    Hearth.com GOLD Sponsors who help bring the site content to you:
    Hearthstone Soapstone and Cast-Iron stoves( Wood, Gas or Pellet Stoves and Inserts)
    Caluwe - Passion for Fire and Water ( Pellet and Wood Hydronic and Space Heating)

Chain sharpener

Post in 'The Gear' started by Steamer, Oct 12, 2008.

Thread Status:
Not open for further replies.
  1. Steamer

    Steamer Member

    Joined:
    Jul 15, 2008
    Messages:
    76
    Loc:
    Southern Vt
    Having trouble maintaining correct pitch when sharpening chain. Have a hand sharpener( Husky) that holds round file and a flat file for rakers.Trouble is I am right handed and when I sharpen I always seems to have trouble maintaining even sharpening from right to left. Also angle is maintained by eye as you go. Years ago I had a sharpener that mounted to bar, set the angle and height of round file and it worked great. Rakers were done seperately with a flat file. Anyone know where I can get one or anyone using something that works well. thanks in advance.

    Helpful Sponsor Ads!





  2. savageactor7

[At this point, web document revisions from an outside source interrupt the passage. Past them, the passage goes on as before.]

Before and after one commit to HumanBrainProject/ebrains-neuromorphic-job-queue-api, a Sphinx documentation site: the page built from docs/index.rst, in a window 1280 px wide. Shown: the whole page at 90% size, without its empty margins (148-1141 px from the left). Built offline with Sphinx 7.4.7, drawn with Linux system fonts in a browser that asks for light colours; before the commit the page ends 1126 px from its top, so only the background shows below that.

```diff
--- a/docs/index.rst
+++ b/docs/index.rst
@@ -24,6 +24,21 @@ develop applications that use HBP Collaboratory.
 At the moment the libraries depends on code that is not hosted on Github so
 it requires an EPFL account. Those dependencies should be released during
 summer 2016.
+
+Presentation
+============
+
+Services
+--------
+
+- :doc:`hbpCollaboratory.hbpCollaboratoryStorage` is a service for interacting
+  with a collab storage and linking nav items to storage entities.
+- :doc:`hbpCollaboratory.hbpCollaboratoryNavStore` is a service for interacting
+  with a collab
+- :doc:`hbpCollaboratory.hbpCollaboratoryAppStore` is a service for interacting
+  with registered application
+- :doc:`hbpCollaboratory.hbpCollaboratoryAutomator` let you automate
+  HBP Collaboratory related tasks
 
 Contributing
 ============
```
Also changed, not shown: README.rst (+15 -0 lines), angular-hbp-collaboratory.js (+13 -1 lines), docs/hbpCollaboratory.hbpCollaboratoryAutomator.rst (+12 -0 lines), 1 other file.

    savageactor7 Minister of Fire

    Joined:
    Jan 25, 2008
    Messages:
    3,700
    Loc:
    CNY
    Steamer you can do a Google search for chain sharpeners or try Baileys.

    btw I take it you are using a vice to do this and do you tighten the chain enough so you can just move it with a gloved hand?

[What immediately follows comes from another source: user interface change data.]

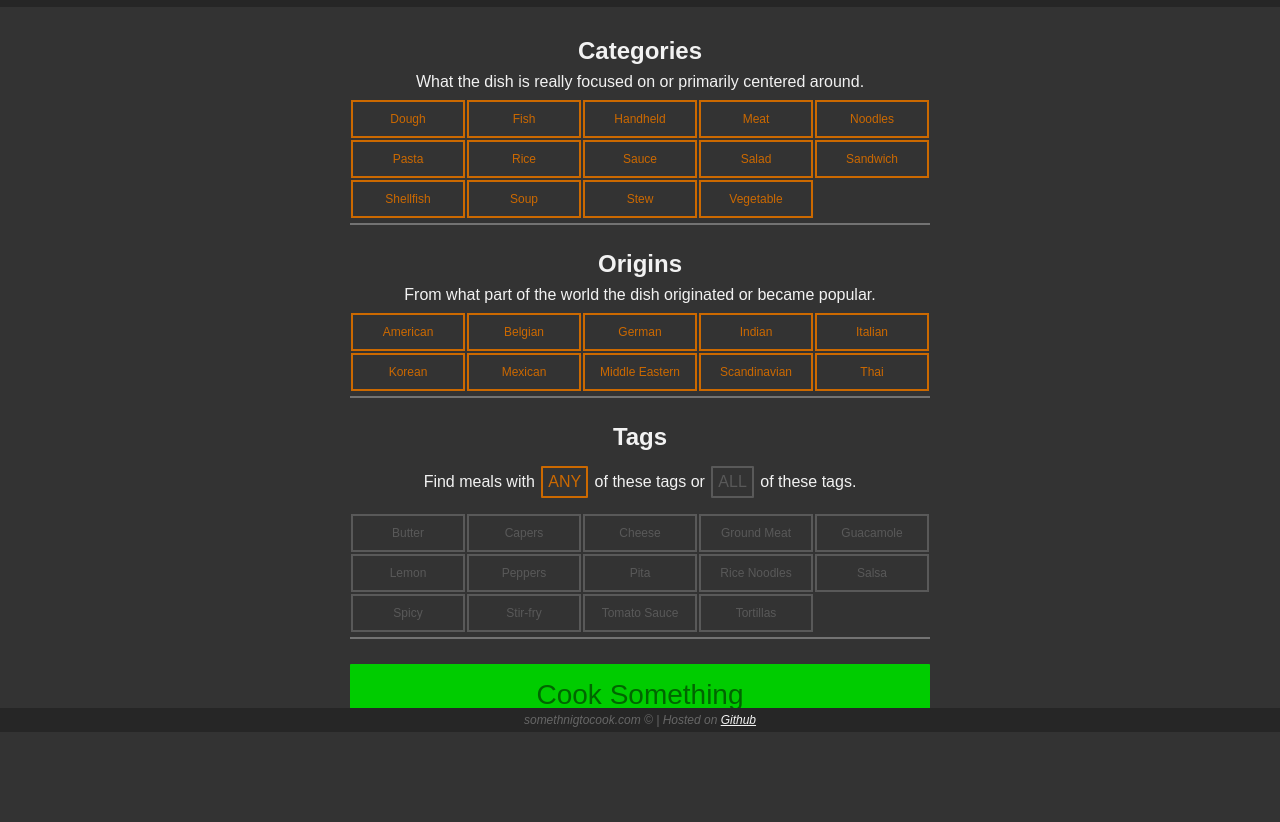
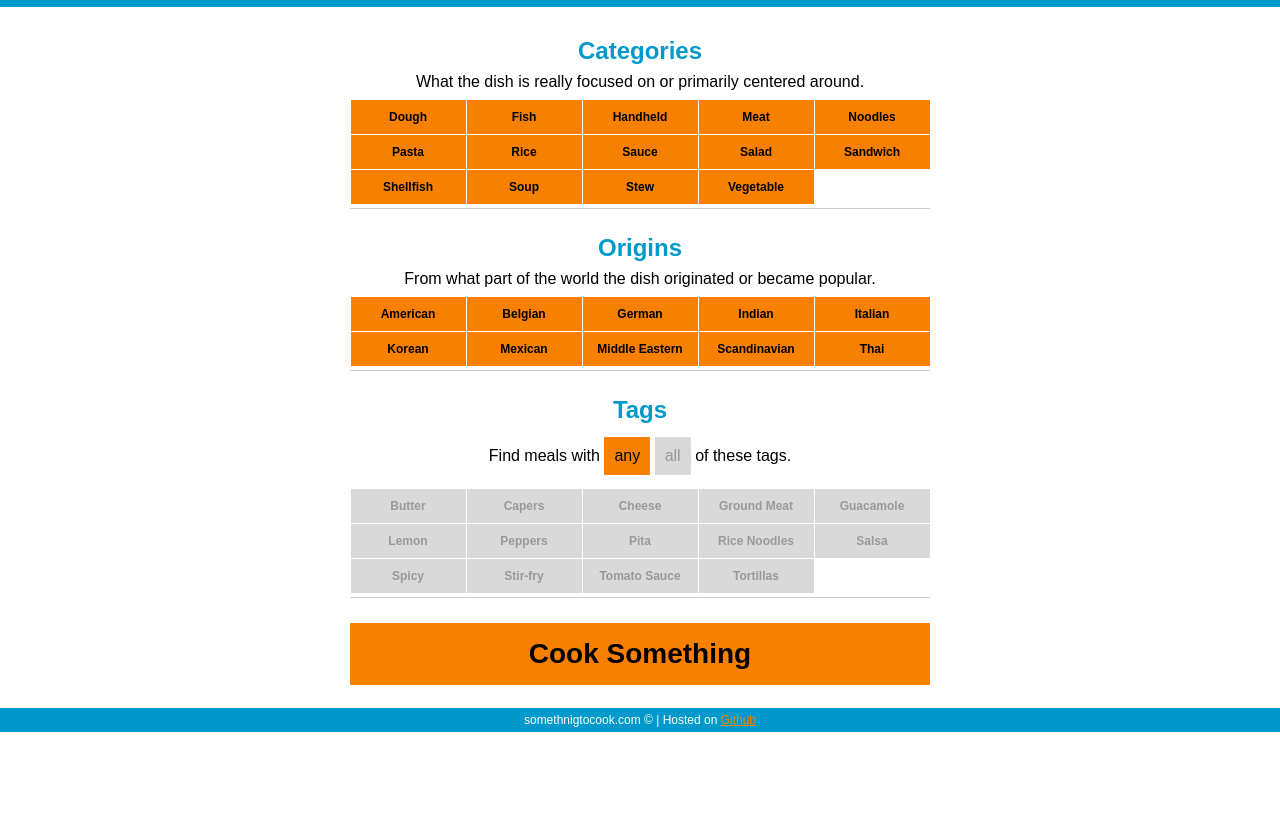
Before and after one commit to shnibble/SomethingToCook, a plain HTML site: page index.html in a window 1280 px wide. Shown: the part 68-890 px from the top of the page. Drawn offline with Linux system fonts and the light colour scheme.

Commit message:
Overhauled color pallet and style

```diff
--- a/index.html
+++ b/index.html
@@ -18,20 +18,18 @@
             margin: 0;
             padding: 0;
             font-family: Arial, Helvetica, sans-serif;
-            color: #f2f2f2;
         }
-        html, body {
-            background-color: #333333;
+        h2, h3, h4 {
+            color: #0099cc;
         }
-
         header {
             padding: 10px;
-            background-color: #262626;
+            background-color: #0099cc;
             text-align: center;
+            color: white;
         }
         header p {
             font-style: italic;
-            color: #666666;
         }
 
         main {
@@ -43,35 +41,34 @@
             margin: 25px auto;
             padding-bottom: 4px;
             max-width: 580px;
-            border-bottom: 2px solid #737373;
+            border-bottom: 1px solid #ccc;
         }
         .filter div {
             padding: 8px;
         }
+        .filter ul {
+            text-align: left;
+        }
         .filter ul li {
             display: inline-block;
-            width: 100px;
+            width: 105px;
             font-size: 12px;
-            color: #595959;
-            border: 2px solid #595959;
+            font-weight: bold;
+            text-align: center;
+            color: #999999;
+            background-color: #d9d9d9;
             border-radius: 0;
-            margin: 1px;
+            margin: 0.5px;
             padding: 10px 5px;
             cursor: pointer;
-            transition: color .25s, border-color .25s;
+            transition: color .25s, background-color .25s;
+        }
+        .filter ul li.active {
+            background-color: #f88000;
+            color: #000;
         }
         .filter ul li:focus, .filter ul li:hover {
-            color: #808080;
-            border-color: #808080;
-            outline: none;
-        }
-        .filter ul li.active {
-            color: #cc6900;
-            border-color: #cc6900;
-        }
-        .filter ul li.active:focus, .filter ul li.active:hover {
-            color: #ff901a;
-            border-color: #ff901a;
+            color: #fff;
             outline: none;
         }
         .filter ul li.placeholder {
@@ -93,33 +90,28 @@
         }
         #filter-tags div input + label {
             display: inline-block;
-            color: #595959;
-            border: 2px solid #595959;
+            color: #999999;
+            background-color: #d9d9d9;
             border-radius: 1px;
-            margin: 2px;
-            padding: 5px;
+            margin: 0px;
+            padding: 10px;
             cursor: pointer;
-            transition: color .25s, border-color .25s;
+            transition: color .25s, background-color .25s;
+        }
+        #filter-tags div input:checked + label {
+            color: #000;
+            background-color: #f88000;
         }
         #filter-tags div input + label:focus, #filter-tags div input + label:hover {
-            color: #808080;
-            border-color: #808080;
-            outline: none;
-        }
-        #filter-tags div input:checked + label {
-            color: #cc6900;
-            border-color: #cc6900;
-        }
-        #filter-tags div input:checked + label:focus, #filter-tags div input:checked + label:hover {
-            color: #ff901a;
-            border-color: #ff901a;
+            color: #fff;
             outline: none;
         }
 
         #cook-something-btn {
             display: block;
-            background: #00cc00;
-            color: #006600;
+            background: #f88000;
+            color: #000;
+            font-weight: bold;
             border: none;
             border-radius: 1px;
             padding: 15px;
@@ -131,8 +123,7 @@
             transition: background-color .25s, color .25s;
         }
         #cook-something-btn:hover, #cook-something-btn:focus {
-            background-color: #33ff33;
-            color: #000;
+            color: #fff;
             outline: none;
         }
 
@@ -143,13 +134,18 @@
             display: none;
             padding: 10px;
             margin: 25px auto;
-            max-width: 560px;
+            max-width: 556px;
             background-color: #fff;
+            border: 2px solid #0099cc;
             border-radius: 2px;
+            box-shadow: 0 0 3px 1px rgba(0,0,0,0.25);
         }
         #result-name {
             font-size: 34px;
-            color: #000;
+            color: #fff;
+            background-color: #0099cc;
+            margin: -10px -10px 10px -10px;
+            padding: 10px;
         }
         #result-description {
             margin-top: 10px;
@@ -243,13 +239,15 @@
             bottom: 0;
             left: 0;
             padding: 5px;
-            background-color: #262626;
+            background-color: #0099cc;
         }
         footer p {
             font-size: 12px;
-            font-style: italic;
             text-align: center;
-            color: #666666;
+            color: #fff;
+        }
+        footer a {
+            color: #f88000;
         }
     </style>
 
@@ -289,11 +287,10 @@
                 <div>
                     <span>Find meals with</span>
                     <input id="tags-method-1-btn" type="radio" name="tags-method" value="any" checked>
-                        <label id="tags-method-1-label" for="tags-method-1-btn" tabIndex="0">ANY</label>
-                    <span> of these tags or</span>
+                        <label id="tags-method-1-label" for="tags-method-1-btn" tabIndex="0">any</label>
                     <input id="tags-method-2-btn" type="radio" name="tags-method" value="all">
-                        <label id="tags-method-2-label" for="tags-method-2-btn" tabIndex="0">ALL</label>
-                    <span>of these tags.</span>
+                        <label id="tags-method-2-label" for="tags-method-2-btn" tabIndex="0">all</label>
+                    <span> of these tags.</span>
                 </div>
                 <ul>
                     Loading...
```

    When I 1st started hand sharpening I had to keep a large log up by the house for a test cut...it got frustrating going into the woods to find the saw cutting left or right. It was only after taking off the file guide when I was sure enough I had the angles locked down that I made real progress with hand filing.

    Now using a little bit of pressure it just takes one swipe across the tooth while I rotate the file a third rotation to make my chain sharp. Of course if I hit a rock or metal fencing that's another story. Remember it's the very points of the chain that do the cutting...so as you're drawing the file across the tooth that's your objective...a sharp point.

    As you draw the file across the tooth with your thumb and forefinger try rotating the file up toward the point of the tooth. Another important trick is ground control. Find yourself a comfortable position over the saw and far enough away from the spikes that you can file confidently and stay there without moving your feet, stay in position using the file to pull the next tooth closer by the back of the tooth. Oh btw use a black magic marker on the top of tooth you start from...it'll show up fine if you wipe the tooth off with a rag 1st.

    My advice is don't dick with the raker's until you observe moving chain on a log won't cut and pull through or across the log with authority and leaving those nice wood chips only a sharp chain can leave...then attend to the rakers.

    If you grind chains the raker's will need attention. You master the art of hand filing and you'll cut 25 full cords of wood or more and find your chain is all stretched out without attending to the raker's.
Thread Status:
Not open for further replies.

Share This Page